(Edit tracking data)
★ ★ ★ ★ ★
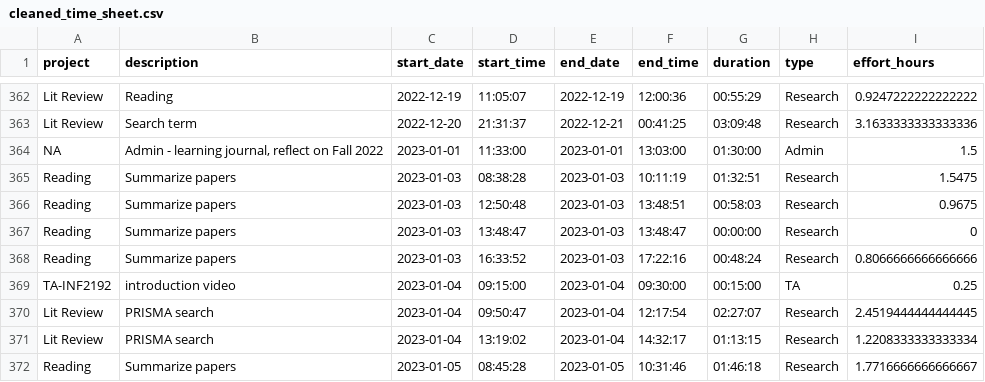
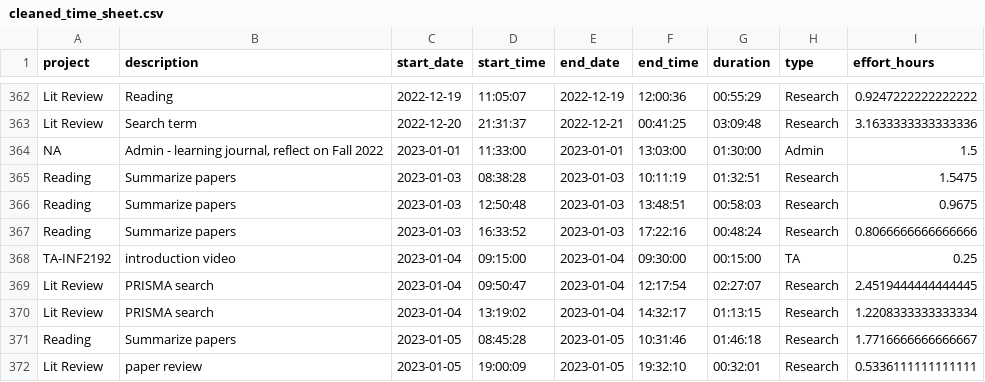
Before and after one commit to christina-wei/PhD-Time-Analysis, a CSV file: outputs/data/cleaned_time_sheet.csv, drawn as a sheet; only a part is shown, gaps mark what is left out; the shorter side is filled out with more unchanged rows; the diff names each change by its address in the sheet, - before the commit and + after, or states it on an @@ line.

Commit message:
paper writing - upto daily patterns

```diff
--- a/outputs/data/cleaned_time_sheet.csv
+++ b/outputs/data/cleaned_time_sheet.csv
-row 367: Reading | Summarize papers | 2023-01-03 | 13:48:47 | 2023-01-03 | 13:48:47 | 00:00:00 | Research | 0
```
Also changed, not shown: 2 other files.
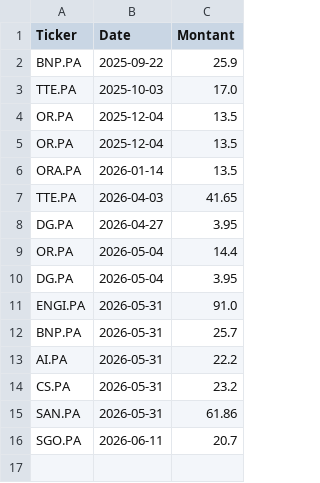
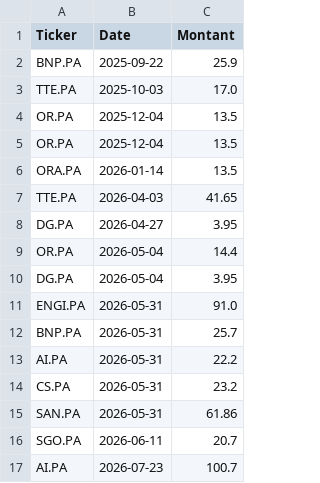
Before and after one commit to laumlt78-oss/Portefeuille, a CSV file: dividendes_data.csv, drawn as a sheet; the diff names each change by its address in the sheet, - before the commit and + after, or states it on an @@ line.

Commit message:
Sync dividendes_data.csv

```diff
--- a/dividendes_data.csv
+++ b/dividendes_data.csv
+row 17: AI.PA | 2026-07-23 | 100.7
```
★ ★ ★ ★ ★
▸ **Instructions to follow**
Reproduce exactly the lines of the entries above from the first through the line with "Also changed, not shown: 2 other files.", both included; pictures should not be reproduced.

▸ **Answer to this task**
Before and after one commit to christina-wei/PhD-Time-Analysis, a CSV file: outputs/data/cleaned_time_sheet.csv, drawn as a sheet; only a part is shown, gaps mark what is left out; the shorter side is filled out with more unchanged rows; the diff names each change by its address in the sheet, - before the commit and + after, or states it on an @@ line.

Commit message:
paper writing - upto daily patterns

```diff
--- a/outputs/data/cleaned_time_sheet.csv
+++ b/outputs/data/cleaned_time_sheet.csv
-row 367: Reading | Summarize papers | 2023-01-03 | 13:48:47 | 2023-01-03 | 13:48:47 | 00:00:00 | Research | 0
```
Also changed, not shown: 2 other files.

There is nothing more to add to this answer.